Keenoy said various factors that went into that ranking, saying that special education codes and regulations in the state are always changing. They included the district’s reconfiguration of the Language-Learning Disabilities program, now housed at Kelly Elementary School, and the district’s reading programs.
“As most of you probably know, reading is the most important issue for special education students,” Keenoy said. “That’s usually the reason that most of them are referred.”
Keenoy said at the meeting that West Orange is spending slightly more money on the special education program than average, because the staff to aide ratio is 1 to 1, which is high.
“Spending is a little higher than most, and in general it seems to be mostly with non-instructional staff,” he said. “Which is the difference between direct and support staff.”

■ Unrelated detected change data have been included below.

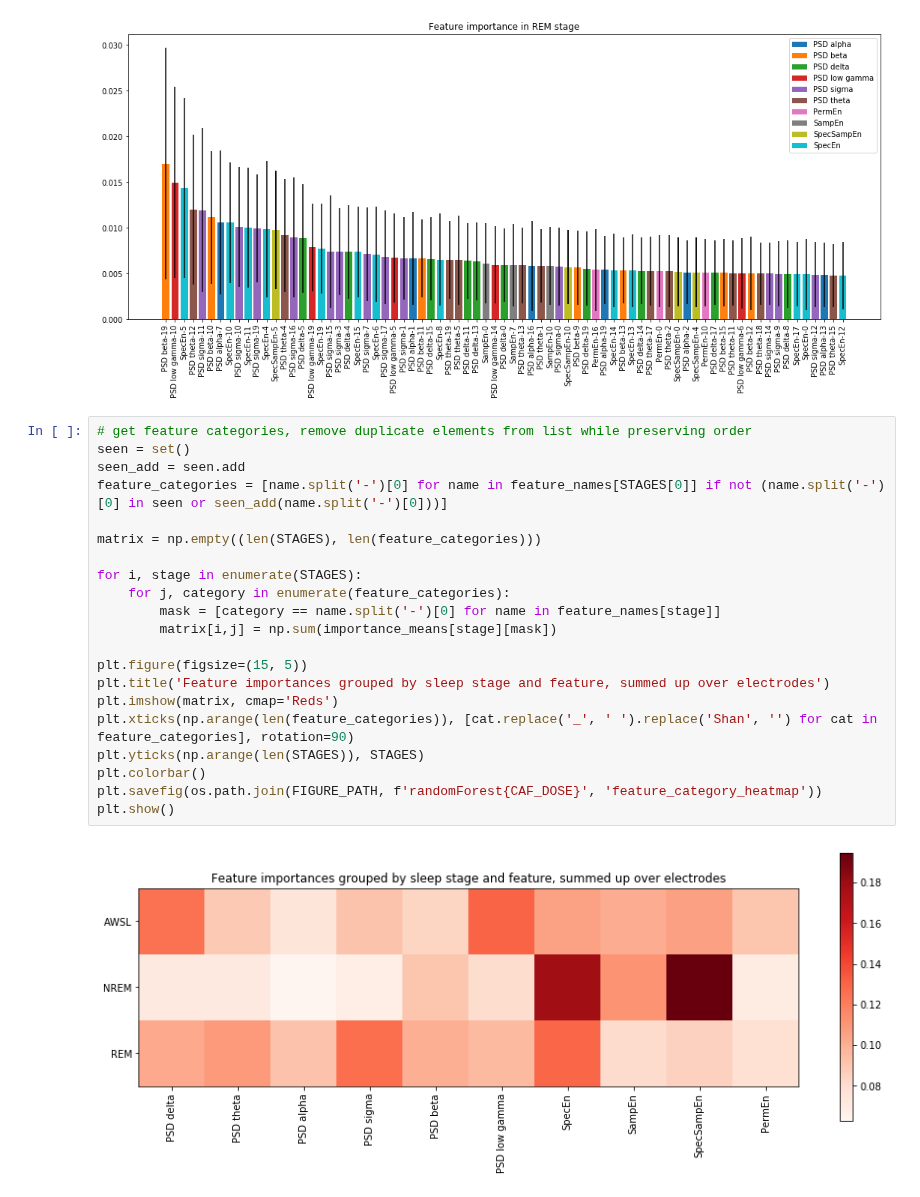
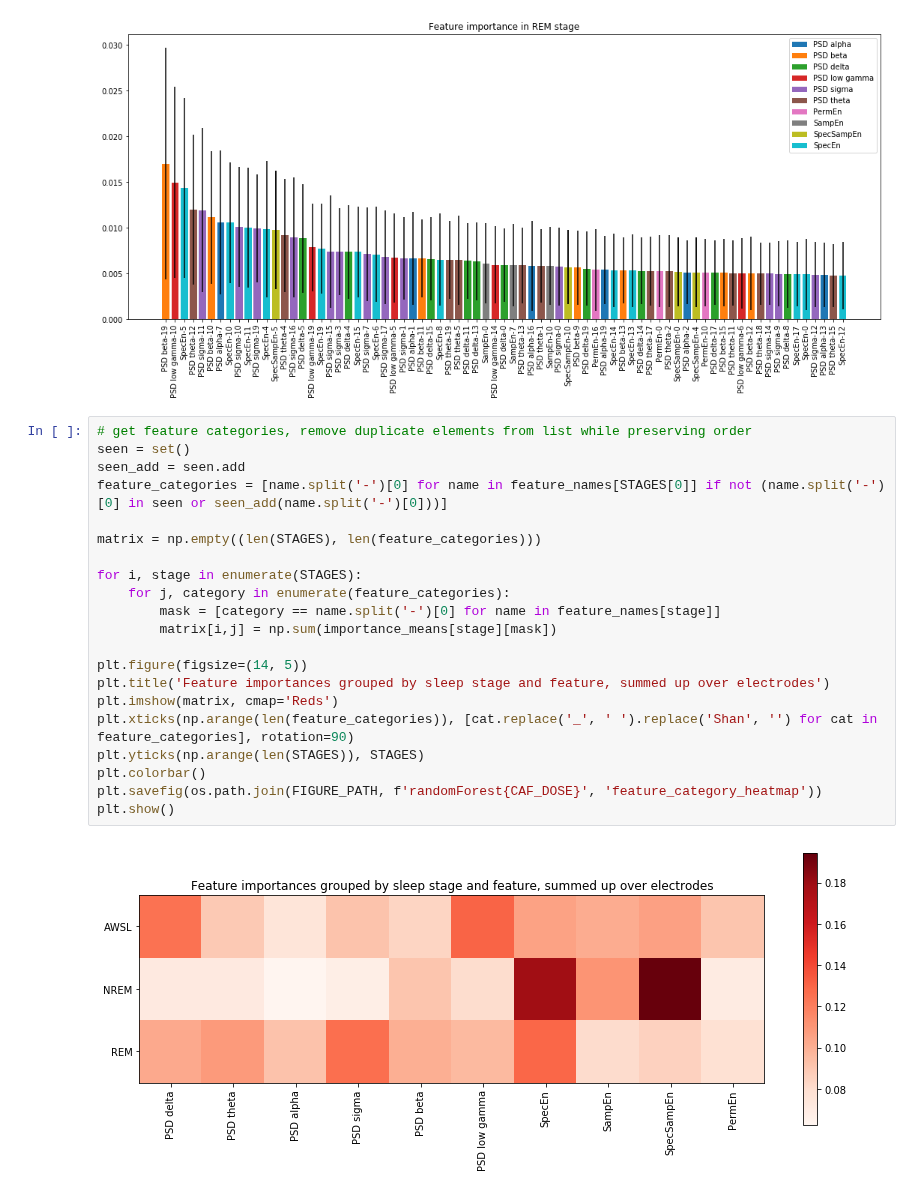
Before and after one commit to PhilippThoelke/caffeine-sleep, a Jupyter notebook: multiFeatureML/MultiFeatureRFFigures.ipynb, the cells around one changed output. Saved outputs shown, nothing was run; the diff lists cells and outputs as text.

Commit message:
Modify figures

```diff
--- a/multiFeatureML/MultiFeatureRFFigures.ipynb
+++ b/multiFeatureML/MultiFeatureRFFigures.ipynb
@@ -79,26 +79,26 @@ for stage in STAGES:
 # %%
 # get feature categories, remove duplicate elements from list while preserving order
 seen = set()
 seen_add = seen.add
 feature_categories = [name.split('-')[0] for name in feature_names[STAGES[0]] if not (name.split('-')[0] in seen or seen_add(name.split('-')[0]))]
 
 matrix = np.empty((len(STAGES), len(feature_categories)))
 
 for i, stage in enumerate(STAGES):
     for j, category in enumerate(feature_categories):
         mask = [category == name.split('-')[0] for name in feature_names[stage]]
         matrix[i,j] = np.sum(importance_means[stage][mask])
 
-plt.figure(figsize=(15, 5))
+plt.figure(figsize=(14, 5))
 plt.title('Feature importances grouped by sleep stage and feature, summed up over electrodes')
 plt.imshow(matrix, cmap='Reds')
 plt.xticks(np.arange(len(feature_categories)), [cat.replace('_', ' ').replace('Shan', '') for cat in feature_categories], rotation=90)
 plt.yticks(np.arange(len(STAGES)), STAGES)
 plt.colorbar()
 plt.savefig(os.path.join(FIGURE_PATH, f'randomForest{CAF_DOSE}', 'feature_category_heatmap'))
 plt.show()
 # %% [output]
-[figure, old version]
+[figure, new version]
 # %%
 colormap = 'Reds'
 
```
Also changed, not shown: parts of 1 cell of this notebook.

While he admitted that more staff is always needed in special education programs across the state, Keenoy said that more professional development is the best way to allocate teachers and aides to where they need to be in order to maximize the number of students reached. More one-on-one instruction is more effective than having one teacher and more than one aide, he said.
“You do a lot of professional development already,” Keenoy said. “However, targeted professional development would probably be your most valuable way of improving. Professional development makes the staff you do have more efficient, and you probably don’t need more for the pieces you have.”

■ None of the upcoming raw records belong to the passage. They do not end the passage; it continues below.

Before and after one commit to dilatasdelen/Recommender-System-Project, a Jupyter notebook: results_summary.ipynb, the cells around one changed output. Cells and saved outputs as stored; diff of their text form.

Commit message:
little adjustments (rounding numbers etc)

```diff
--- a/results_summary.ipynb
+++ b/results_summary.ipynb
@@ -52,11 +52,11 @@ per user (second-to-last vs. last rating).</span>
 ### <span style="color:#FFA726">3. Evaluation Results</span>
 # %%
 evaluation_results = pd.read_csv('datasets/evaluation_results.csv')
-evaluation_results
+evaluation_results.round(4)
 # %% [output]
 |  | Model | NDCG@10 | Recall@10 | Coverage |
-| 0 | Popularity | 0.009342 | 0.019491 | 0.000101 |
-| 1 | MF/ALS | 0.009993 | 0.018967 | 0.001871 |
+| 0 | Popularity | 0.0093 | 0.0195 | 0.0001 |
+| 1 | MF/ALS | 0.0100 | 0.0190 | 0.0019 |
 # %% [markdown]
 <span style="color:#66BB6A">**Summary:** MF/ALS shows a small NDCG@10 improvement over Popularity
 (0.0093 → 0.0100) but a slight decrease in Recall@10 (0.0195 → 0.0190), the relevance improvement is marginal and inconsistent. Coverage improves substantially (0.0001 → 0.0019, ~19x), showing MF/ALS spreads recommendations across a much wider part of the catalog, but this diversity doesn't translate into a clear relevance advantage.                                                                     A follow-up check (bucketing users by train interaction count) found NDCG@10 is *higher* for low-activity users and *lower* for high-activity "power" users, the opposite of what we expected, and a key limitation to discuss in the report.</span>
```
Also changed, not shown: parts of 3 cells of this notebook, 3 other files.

Keenoy described the professional development needed as a “larger toolbox” for teachers, saying that when a teacher has more skills, that teacher can then provide more direct instruction, thus making aides available to be in other places.
BOE member Laura Lab agreed with Keenoy and Bryant’s assessment of needing more professional development to better prepare teachers for working with students. She also would like to see general education teachers receive more training as well.
“I hope, moving forward, that the district does provide that professional development, to general education teachers as well,” Lab said at the meeting. “Because, usually if a child is in general education and they’re not doing well, the teacher is the first (to notice). Maybe it’s special education that they need, maybe it’s other support.”
Keenoy lauded the district for the number of special education programs and services it offers to students in West Orange.
“You’re one of the leaders in terms of having more programs within the district,” he said. “More districts are starting to look into that, but you started quite early.”